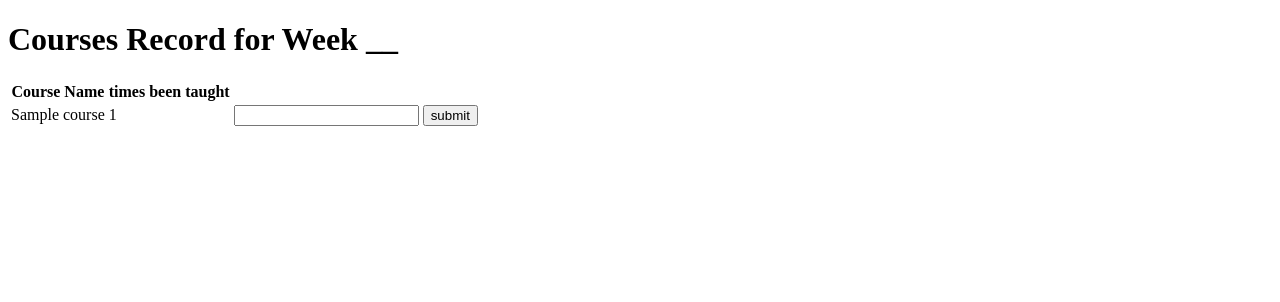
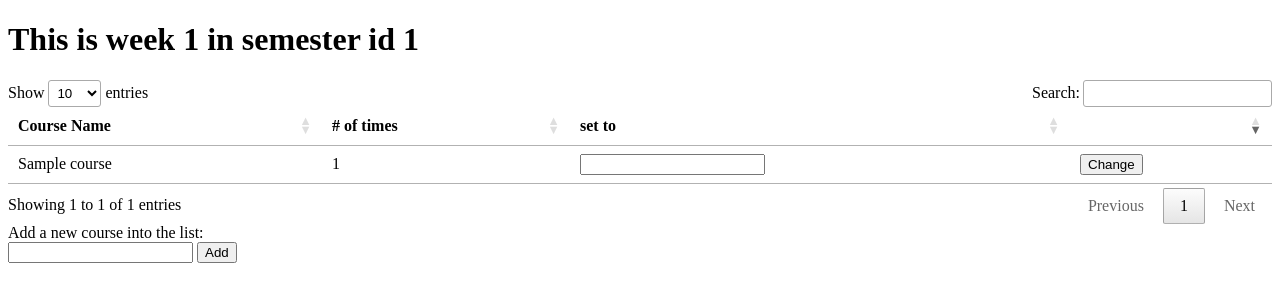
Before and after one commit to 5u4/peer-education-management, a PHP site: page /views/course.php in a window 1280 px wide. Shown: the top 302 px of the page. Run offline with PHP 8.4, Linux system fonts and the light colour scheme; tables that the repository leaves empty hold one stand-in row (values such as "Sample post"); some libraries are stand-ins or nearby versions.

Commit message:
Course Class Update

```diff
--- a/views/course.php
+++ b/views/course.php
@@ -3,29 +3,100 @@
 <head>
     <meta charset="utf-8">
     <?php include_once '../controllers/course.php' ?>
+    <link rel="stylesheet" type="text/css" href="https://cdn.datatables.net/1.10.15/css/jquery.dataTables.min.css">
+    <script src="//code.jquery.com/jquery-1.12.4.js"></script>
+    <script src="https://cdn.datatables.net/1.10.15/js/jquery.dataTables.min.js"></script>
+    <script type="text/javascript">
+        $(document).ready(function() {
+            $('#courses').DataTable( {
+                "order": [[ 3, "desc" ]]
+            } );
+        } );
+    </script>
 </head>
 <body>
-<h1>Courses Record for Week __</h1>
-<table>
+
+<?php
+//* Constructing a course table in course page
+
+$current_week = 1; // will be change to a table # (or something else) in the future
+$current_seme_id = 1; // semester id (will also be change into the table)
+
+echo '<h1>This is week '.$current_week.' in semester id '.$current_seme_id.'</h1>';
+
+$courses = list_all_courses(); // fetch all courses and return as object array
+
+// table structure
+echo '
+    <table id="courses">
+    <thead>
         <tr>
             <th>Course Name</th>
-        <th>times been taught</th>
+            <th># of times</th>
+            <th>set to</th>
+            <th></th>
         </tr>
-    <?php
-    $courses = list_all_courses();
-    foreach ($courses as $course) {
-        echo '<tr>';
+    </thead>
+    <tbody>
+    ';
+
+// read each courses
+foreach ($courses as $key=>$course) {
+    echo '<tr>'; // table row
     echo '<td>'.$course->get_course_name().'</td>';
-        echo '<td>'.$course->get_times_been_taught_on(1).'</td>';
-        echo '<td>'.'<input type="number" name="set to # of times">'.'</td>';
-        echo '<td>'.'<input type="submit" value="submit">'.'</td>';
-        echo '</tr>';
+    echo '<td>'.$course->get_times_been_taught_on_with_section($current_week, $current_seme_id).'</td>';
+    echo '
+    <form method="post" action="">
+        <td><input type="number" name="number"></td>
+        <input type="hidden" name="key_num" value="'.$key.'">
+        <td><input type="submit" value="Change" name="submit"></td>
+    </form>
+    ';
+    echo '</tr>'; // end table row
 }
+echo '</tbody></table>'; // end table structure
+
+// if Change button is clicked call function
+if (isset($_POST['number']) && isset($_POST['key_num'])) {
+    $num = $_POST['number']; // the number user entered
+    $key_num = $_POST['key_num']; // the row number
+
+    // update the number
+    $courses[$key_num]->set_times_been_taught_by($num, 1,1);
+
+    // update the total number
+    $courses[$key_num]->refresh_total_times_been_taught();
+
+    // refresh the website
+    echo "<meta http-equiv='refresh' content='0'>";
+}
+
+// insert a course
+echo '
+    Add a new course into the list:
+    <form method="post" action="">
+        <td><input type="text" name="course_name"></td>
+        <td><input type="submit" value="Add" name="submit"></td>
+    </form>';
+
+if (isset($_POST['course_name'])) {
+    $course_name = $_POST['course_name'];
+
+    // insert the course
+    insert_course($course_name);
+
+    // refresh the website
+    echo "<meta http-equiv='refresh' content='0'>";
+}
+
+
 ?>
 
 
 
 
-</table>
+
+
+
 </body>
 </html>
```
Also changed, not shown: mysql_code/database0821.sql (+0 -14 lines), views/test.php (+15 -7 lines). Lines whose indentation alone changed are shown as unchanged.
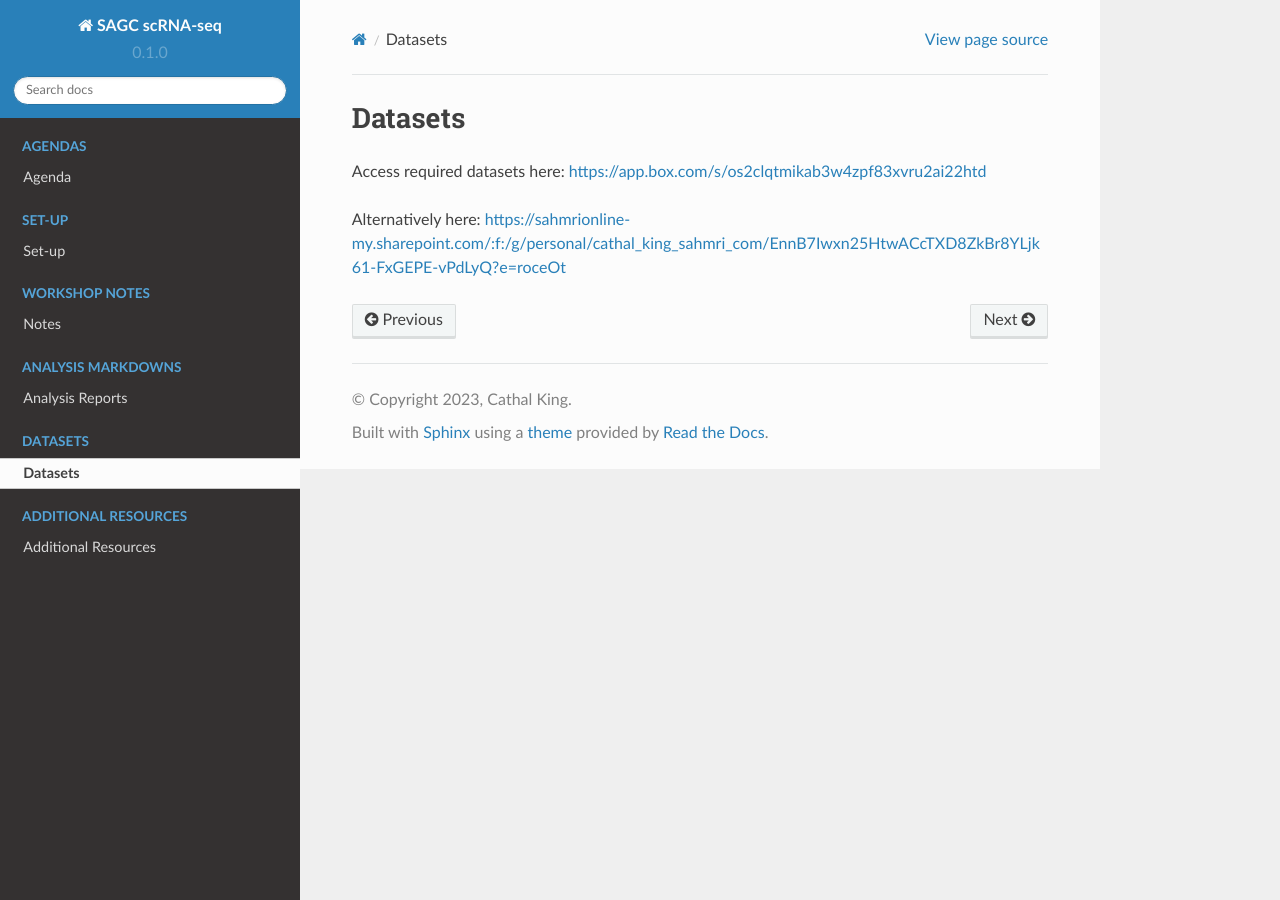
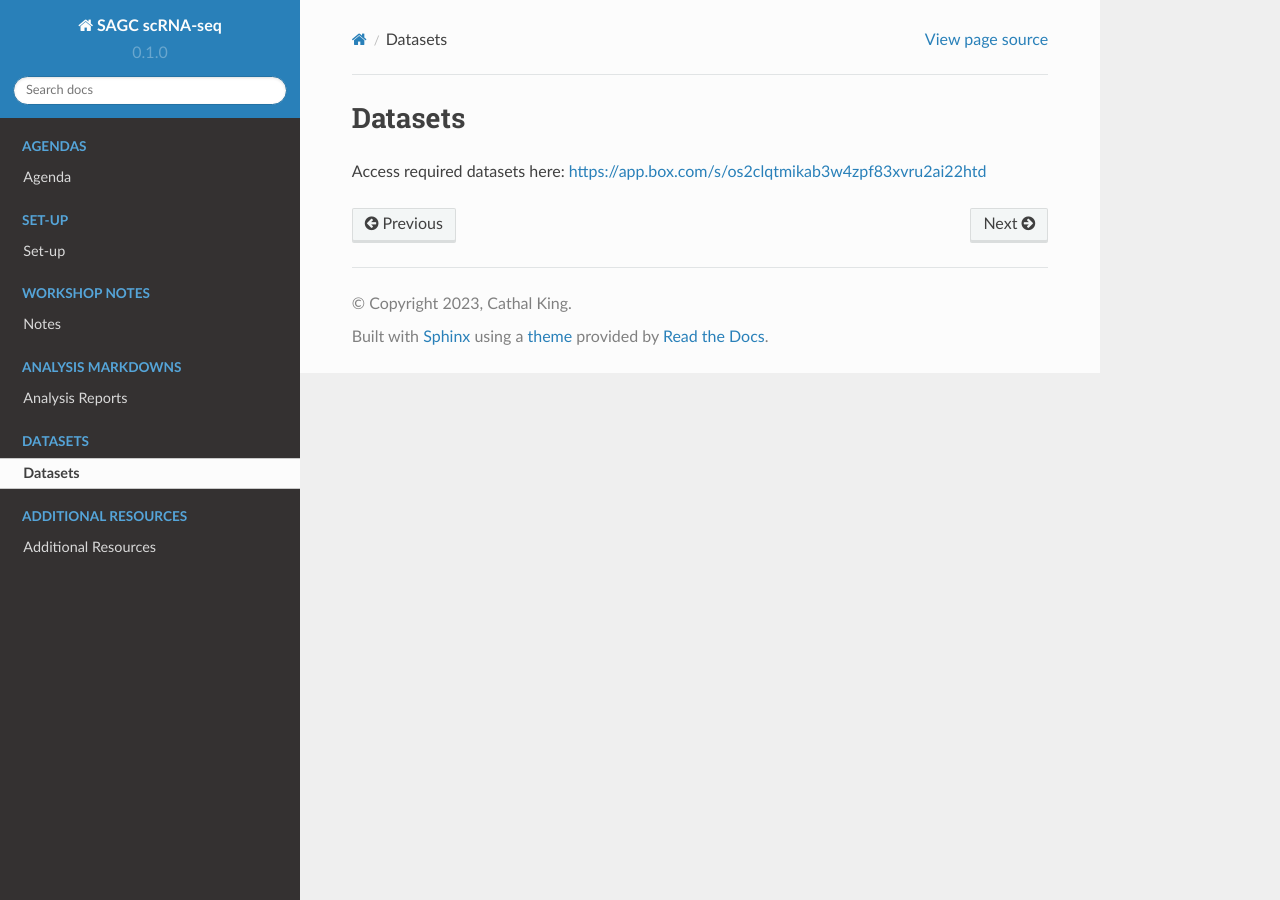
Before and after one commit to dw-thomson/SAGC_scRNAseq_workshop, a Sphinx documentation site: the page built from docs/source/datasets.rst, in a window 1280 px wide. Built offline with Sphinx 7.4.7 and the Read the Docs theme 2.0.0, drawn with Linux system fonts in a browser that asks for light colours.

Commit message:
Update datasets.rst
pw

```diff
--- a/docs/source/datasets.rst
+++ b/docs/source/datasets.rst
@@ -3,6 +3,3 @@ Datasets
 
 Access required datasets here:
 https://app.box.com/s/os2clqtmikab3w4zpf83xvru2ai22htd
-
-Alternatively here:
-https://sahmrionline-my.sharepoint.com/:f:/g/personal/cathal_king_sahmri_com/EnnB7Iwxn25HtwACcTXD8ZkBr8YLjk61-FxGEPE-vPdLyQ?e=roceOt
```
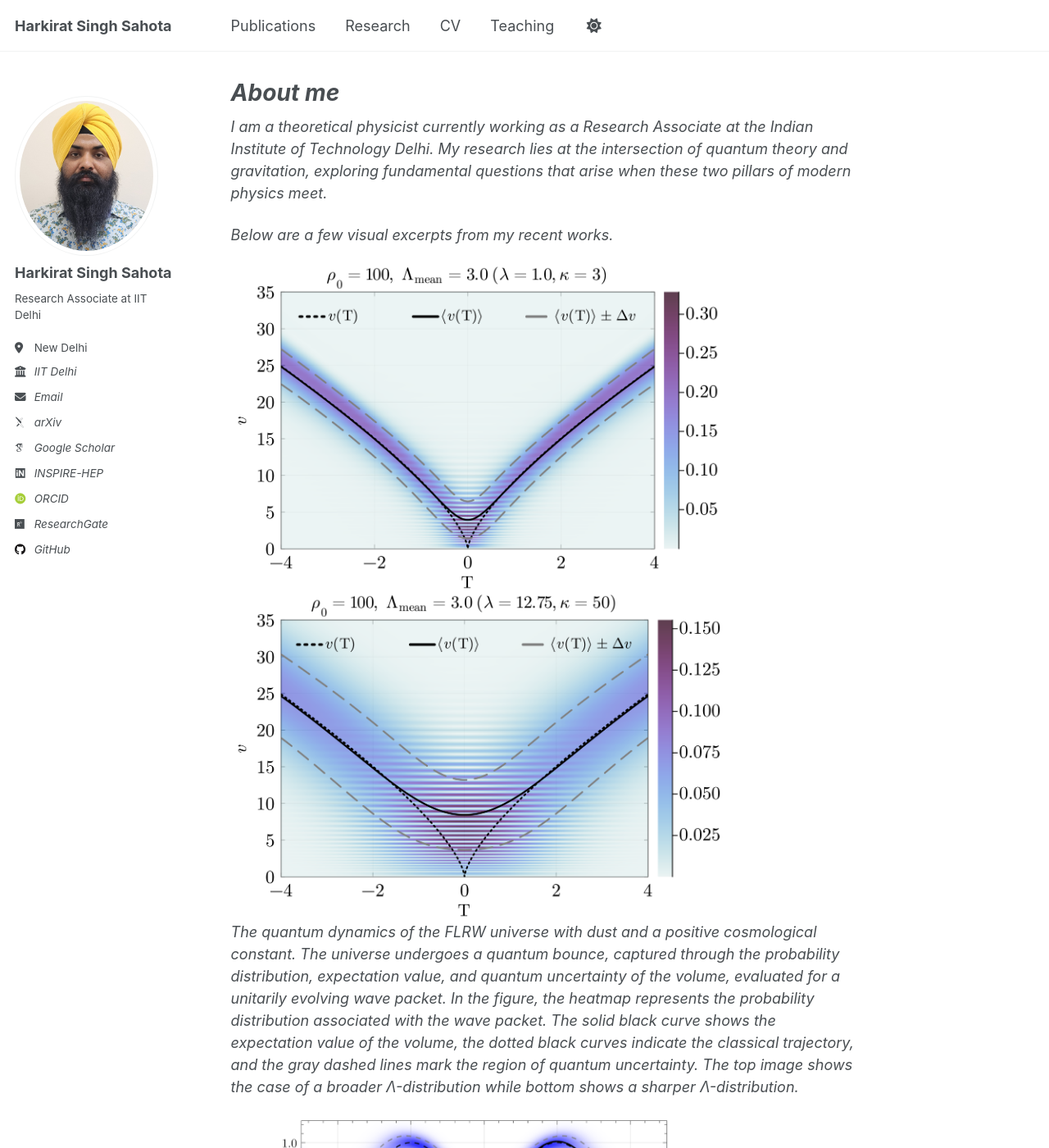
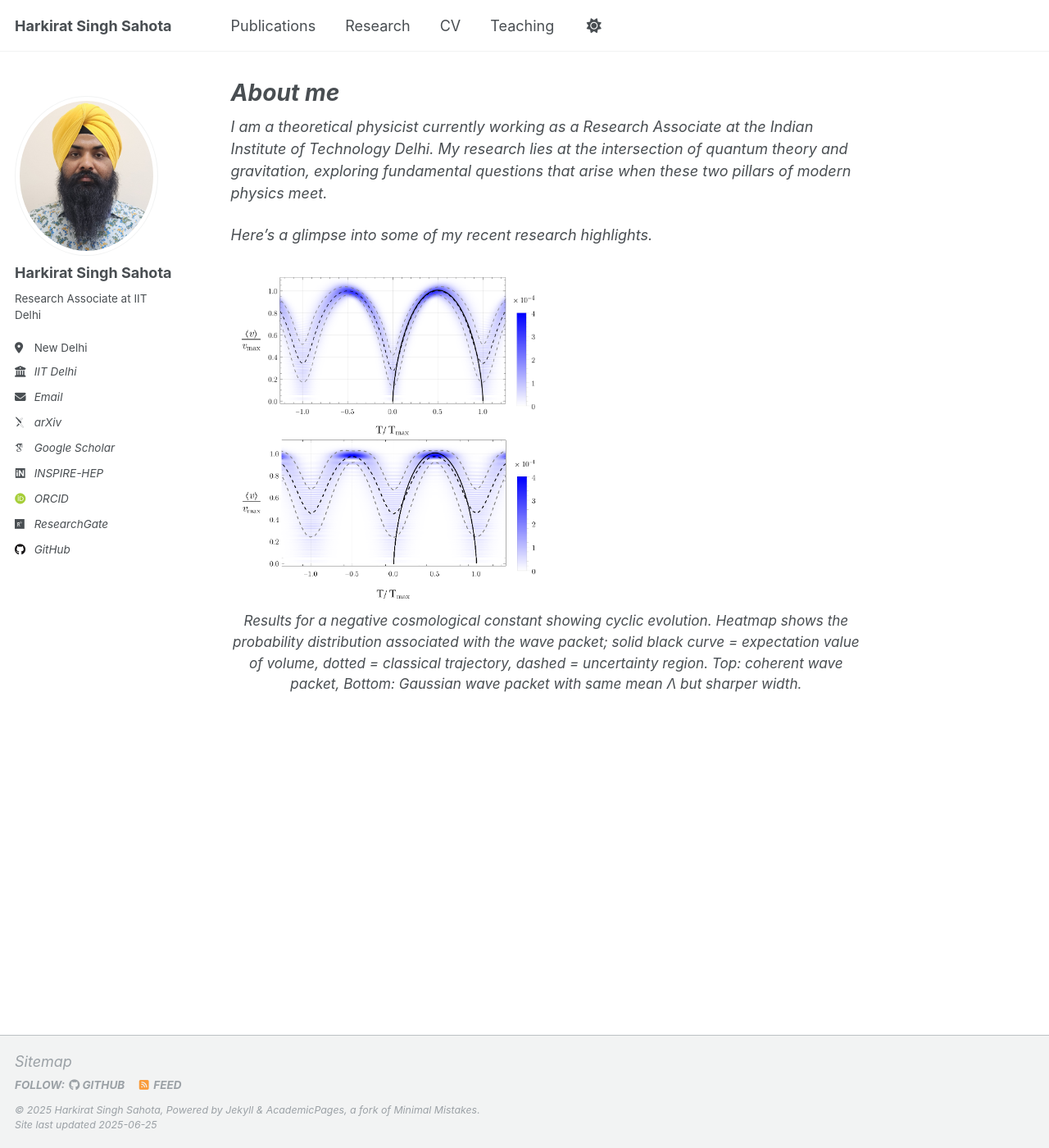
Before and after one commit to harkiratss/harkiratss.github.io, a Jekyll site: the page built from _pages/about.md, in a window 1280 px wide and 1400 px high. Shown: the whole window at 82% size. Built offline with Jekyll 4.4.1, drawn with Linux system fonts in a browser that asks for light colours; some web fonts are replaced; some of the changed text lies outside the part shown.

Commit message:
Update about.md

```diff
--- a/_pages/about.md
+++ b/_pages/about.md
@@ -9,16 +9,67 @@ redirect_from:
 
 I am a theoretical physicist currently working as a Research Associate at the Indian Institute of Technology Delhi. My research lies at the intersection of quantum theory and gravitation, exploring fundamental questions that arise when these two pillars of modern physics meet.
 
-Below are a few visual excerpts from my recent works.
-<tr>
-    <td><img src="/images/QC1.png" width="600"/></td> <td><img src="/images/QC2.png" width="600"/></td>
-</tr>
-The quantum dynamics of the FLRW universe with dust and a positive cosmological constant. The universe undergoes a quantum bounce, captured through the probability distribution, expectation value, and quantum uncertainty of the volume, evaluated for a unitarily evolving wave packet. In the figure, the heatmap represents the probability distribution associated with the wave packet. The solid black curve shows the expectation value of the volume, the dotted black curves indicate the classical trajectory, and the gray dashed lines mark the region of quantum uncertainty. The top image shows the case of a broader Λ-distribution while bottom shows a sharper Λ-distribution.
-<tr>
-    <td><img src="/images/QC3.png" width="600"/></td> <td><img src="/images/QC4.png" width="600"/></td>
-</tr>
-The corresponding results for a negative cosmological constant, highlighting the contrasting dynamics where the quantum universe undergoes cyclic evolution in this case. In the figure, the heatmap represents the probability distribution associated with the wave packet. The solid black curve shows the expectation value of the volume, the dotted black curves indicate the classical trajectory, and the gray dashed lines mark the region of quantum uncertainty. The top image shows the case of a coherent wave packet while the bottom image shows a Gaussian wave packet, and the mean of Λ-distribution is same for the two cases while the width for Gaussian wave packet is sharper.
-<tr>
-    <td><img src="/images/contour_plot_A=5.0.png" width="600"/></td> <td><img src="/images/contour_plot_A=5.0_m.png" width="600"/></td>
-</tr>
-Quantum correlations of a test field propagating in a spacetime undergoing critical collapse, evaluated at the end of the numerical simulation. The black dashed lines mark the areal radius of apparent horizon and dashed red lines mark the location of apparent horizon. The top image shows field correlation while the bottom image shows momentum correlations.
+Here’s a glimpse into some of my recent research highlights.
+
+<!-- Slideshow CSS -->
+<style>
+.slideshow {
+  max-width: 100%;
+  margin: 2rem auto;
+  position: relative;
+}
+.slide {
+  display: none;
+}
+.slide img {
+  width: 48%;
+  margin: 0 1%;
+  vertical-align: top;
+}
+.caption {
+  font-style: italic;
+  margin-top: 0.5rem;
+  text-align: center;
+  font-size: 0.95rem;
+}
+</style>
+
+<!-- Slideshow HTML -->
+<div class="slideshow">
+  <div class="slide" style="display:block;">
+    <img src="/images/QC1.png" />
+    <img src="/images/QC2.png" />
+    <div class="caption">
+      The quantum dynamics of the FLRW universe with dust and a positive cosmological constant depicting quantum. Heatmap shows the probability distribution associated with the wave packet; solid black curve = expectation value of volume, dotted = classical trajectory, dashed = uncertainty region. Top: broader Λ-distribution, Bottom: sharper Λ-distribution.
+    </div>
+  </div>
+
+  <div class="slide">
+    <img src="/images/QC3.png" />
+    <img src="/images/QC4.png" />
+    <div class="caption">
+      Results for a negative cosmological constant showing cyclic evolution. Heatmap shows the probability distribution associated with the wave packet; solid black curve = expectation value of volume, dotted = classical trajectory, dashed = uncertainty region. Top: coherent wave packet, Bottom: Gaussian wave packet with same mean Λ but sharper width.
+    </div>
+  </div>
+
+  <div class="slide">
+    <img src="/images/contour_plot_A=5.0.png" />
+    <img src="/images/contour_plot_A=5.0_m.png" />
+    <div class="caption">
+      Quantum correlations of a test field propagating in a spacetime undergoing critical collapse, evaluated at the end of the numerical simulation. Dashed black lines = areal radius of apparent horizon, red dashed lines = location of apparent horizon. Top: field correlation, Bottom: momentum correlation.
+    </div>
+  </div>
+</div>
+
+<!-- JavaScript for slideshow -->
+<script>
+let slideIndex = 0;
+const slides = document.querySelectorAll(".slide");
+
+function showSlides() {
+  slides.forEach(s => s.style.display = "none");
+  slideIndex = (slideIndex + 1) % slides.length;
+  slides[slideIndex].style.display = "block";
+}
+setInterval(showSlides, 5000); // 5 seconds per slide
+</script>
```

■ ■ ■ ■ ■

THE TASK: Where a line above holds the string "showSlides", show that line.

ANSWER BELOW:
+function showSlides() {
+setInterval(showSlides, 5000); // 5 seconds per slide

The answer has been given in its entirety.